This is designed so that political groups are not allowed to capitalize from congregation related to non-partisan school activity. Otherwise, schools are more than able to permit any group to use their facilities.
Readers may have heard of P.L. 2011 c.204, signed into law by Chris Christie in 2012. It states that:
“No candidate, or holder of elective public office or that candidate’s agent or representative may solicit campaign contributions, directly or indirectly, on property owned or leased by the State, or by any county, municipality, board of education of a school district, fire district, authority, or any other instrumentality of the State or local entity.”
John Campbell’s event, of course, was not fundraising or soliciting contributions – so any restriction does not apply. Nevertheless, the law has a key exception:
“This solicitation prohibition shall not apply when the public property is made available, through rent, reservation or otherwise, for the exclusive use of any group for a non-governmental purpose as a meeting location.”

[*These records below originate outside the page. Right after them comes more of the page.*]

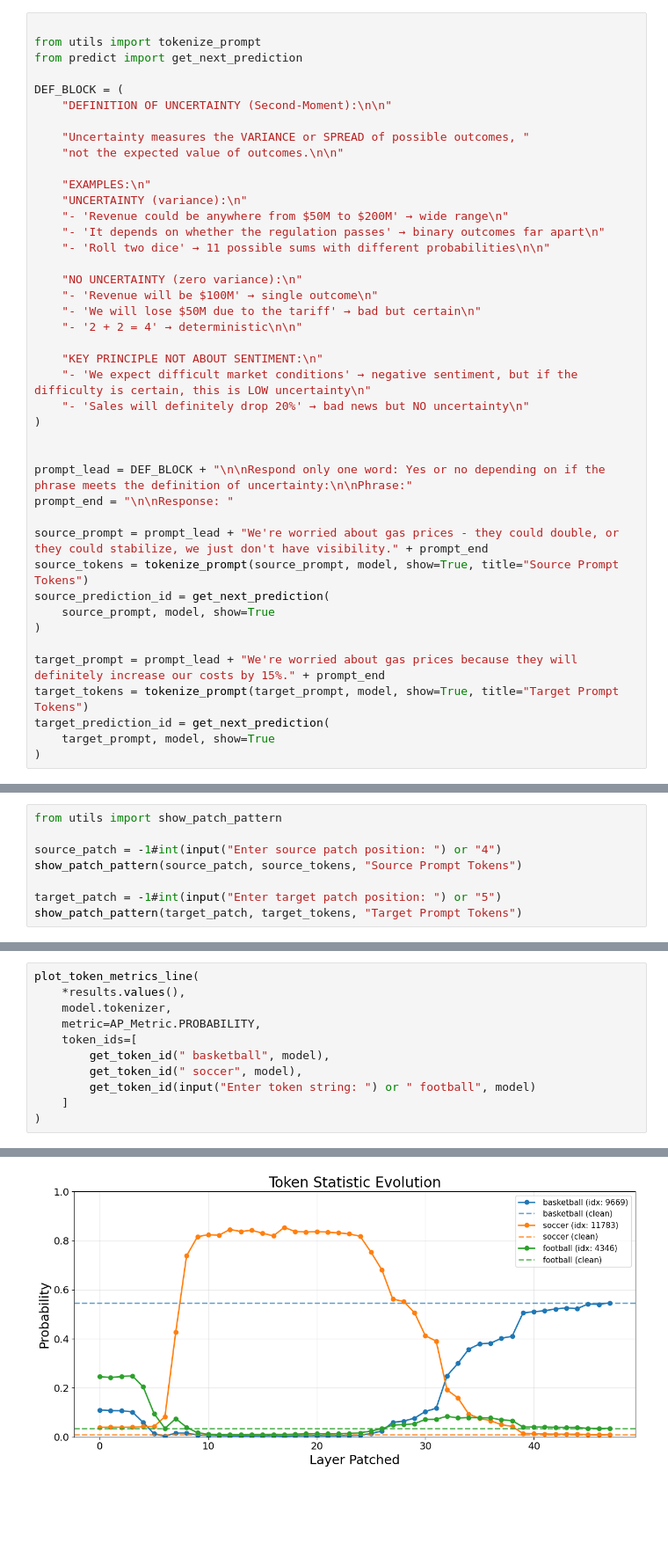
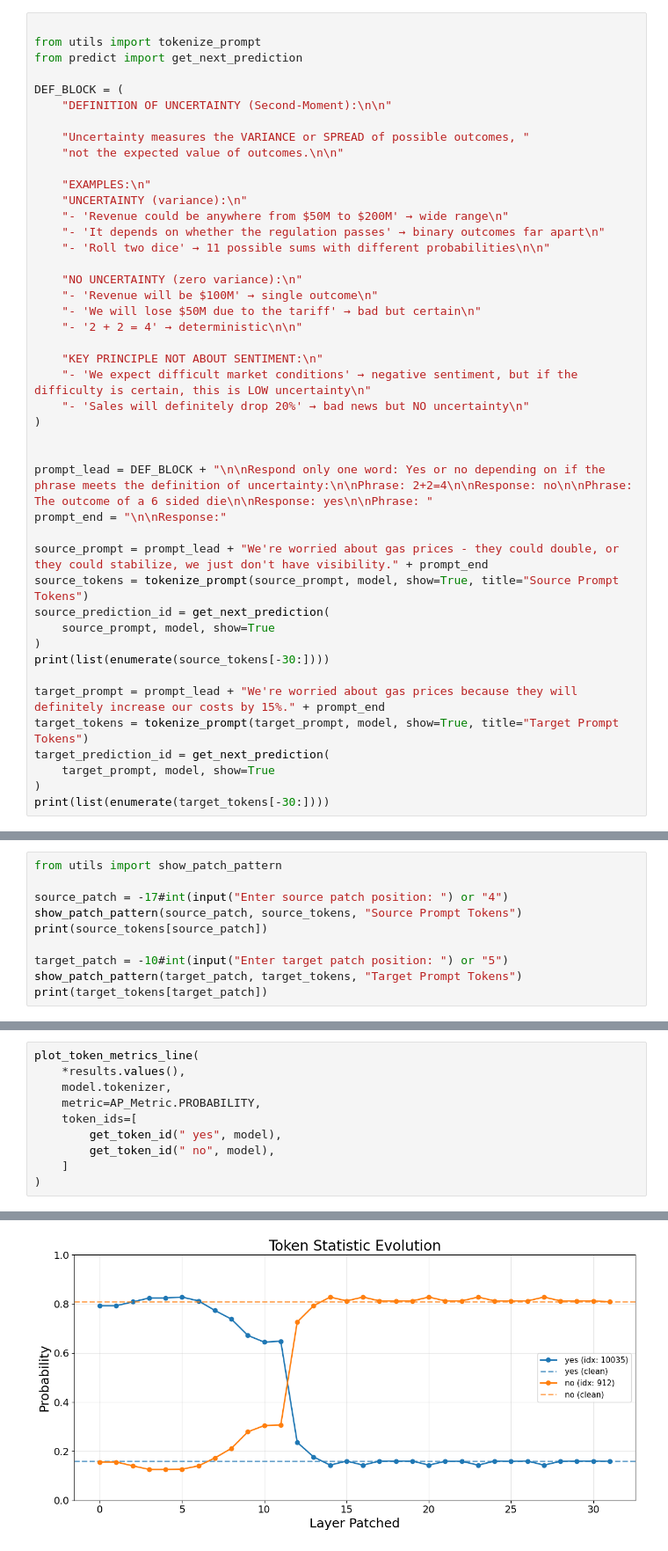
Before and after one commit to SLZ0106/neural-concepts-team-E, a Jupyter notebook: notebooks/causal_mediation.ipynb, the cells around one changed output, grey strips where cells are left out. Shown at 88% size. Saved outputs shown, nothing was run; the diff lists cells and outputs as text; blank space fills up the shorter version.

```diff
--- a/notebooks/causal_mediation.ipynb
+++ b/notebooks/causal_mediation.ipynb
@@ -124,18 +124,20 @@ DEF_BLOCK = (
 )
 
 
-prompt_lead = DEF_BLOCK + "\n\nRespond only one word: Yes or no depending on if the phrase meets the definition of uncertainty:\n\nPhrase:"
-prompt_end = "\n\nResponse: "
+prompt_lead = DEF_BLOCK + "\n\nRespond only one word: Yes or no depending on if the phrase meets the definition of uncertainty:\n\nPhrase: 2+2=4\n\nResponse: no\n\nPhrase: The outcome of a 6 sided die\n\nResponse: yes\n\nPhrase: "
+prompt_end = "\n\nResponse:"
 
 source_prompt = prompt_lead + "We're worried about gas prices - they could double, or they could stabilize, we just don't have visibility." + prompt_end
 source_tokens = tokenize_prompt(source_prompt, model, show=True, title="Source Prompt Tokens")
 source_prediction_id = get_next_prediction(
     source_prompt, model, show=True
 )
+print(list(enumerate(source_tokens[-30:])))
 
 target_prompt = prompt_lead + "We're worried about gas prices because they will definitely increase our costs by 15%." + prompt_end
 target_tokens = tokenize_prompt(target_prompt, model, show=True, title="Target Prompt Tokens")
 target_prediction_id = get_next_prediction(
     target_prompt, model, show=True
 )
+print(list(enumerate(target_tokens[-30:])))
 # %% [output]
@@ -167,9 +169,11 @@ The visualization below shows which token position we're selecting for patching.
 # %%
 from utils import show_patch_pattern
 
-source_patch = -1#int(input("Enter source patch position: ") or "4")
+source_patch = -17#int(input("Enter source patch position: ") or "4")
 show_patch_pattern(source_patch, source_tokens, "Source Prompt Tokens")
+print(source_tokens[source_patch])
 
-target_patch = -1#int(input("Enter target patch position: ") or "5")
+target_patch = -10#int(input("Enter target patch position: ") or "5")
 show_patch_pattern(target_patch, target_tokens, "Target Prompt Tokens")
+print(target_tokens[target_patch])
 # %% [output]
@@ -333,9 +338,8 @@ plot_token_metrics_line(
     model.tokenizer,
     metric=AP_Metric.PROBABILITY,
     token_ids=[
-        get_token_id(" basketball", model),
-        get_token_id(" soccer", model),
-        get_token_id(input("Enter token string: ") or " football", model)
+        get_token_id(" yes", model),
+        get_token_id(" no", model),
     ]
 )
 # %% [output]
@@ -343,4 +346,4 @@ Enter token string:
-[figure, old version]
+[figure, new version]
 # %% [markdown]
 ---
 ## Conclusion & Next Steps
```
Also changed, not shown: parts of 7 cells of this notebook, 1 other file.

Mayor Mapp instructed the City of Plainfield not to issue a permit – and Sunday’s event never took place. John Campbell explained his decision to postpone to Plainfield View.
“I respect the rules if they will be universally enforced, but the lawmakers should not be the lawbreakers. In the past two years, the only events that a permit has been issued at Leland Park for were both held by FOSH (Friends of Sleepy Hollow) which means there have been a number of unauthorized events held by Mayor Mapp and his administration. In fact, the City Clerk’s office wasn’t clear on whether or not an additional permit was required. Despite receiving a legal opinion confirming the validity of my event, I did not want to subject residents to the ‘politics before progress’ mentality that has plagued our city for so long. It’s time that we move forward not backwards.”
I suppose John Campbell Jr’s campaign did make one real error – underestimating the pettiness of their opposition.
One could argue that these tendencies are part of the problem with current leadership, and that this fall fair situation is indicative of the ultra-politicized attitude and abuse of power that we must work to eliminate.
Over the past two years, I’ve gone to City Council meetings regularly on behalf of this blog, where I see a dueling governing body that lacks cohesion. The Regular Democratic Organization accuses Mayor Mapp’s Plainfield Democratic Organization of a dictatorial, non-inclusive, top-down approach, while the PDO claims the RDO jsut wants to see the mayor fail, politically.
From my new vantage point as a member of the Board of Education, I increasingly realize that both cases are valid. I also see how the City Council lacks independent leadership to bridge the factional gap and to work together to find common solutions that benefit our community, our city.
John Campbell possesses the leadership skills to be this person, as well as the courage to stand up for what he believes is best for the people, regardless of the consequences. He places a particularly strong emphasis on individual constituent service, and being held accountable for his decisions.
We sit at a juncture where developers want to be involved with Plainfield, but “development” is an awful misnomer when referring to projects that do not benefit our existing population. I believe John Campbell will serve as a leading voice demanding good deals.
Like Mr. Campbell, I’ve witnessed the Plainfield political landscape since before I can remember. The same people who were active politically over twenty years ago are still influential today. That’s fine, their knowledge is appreciated. But on the flip side, so few young people are staying in Plainfield, let alone getting involved here. At some point we must allow for new ideas and new advocates.
John Campbell, Jr certainly deserves the chance to serve the people of Plainfield on its City Council.
Election Day is today – Tuesday, November 3. I encourage you to vote John Campbell in the Second Ward.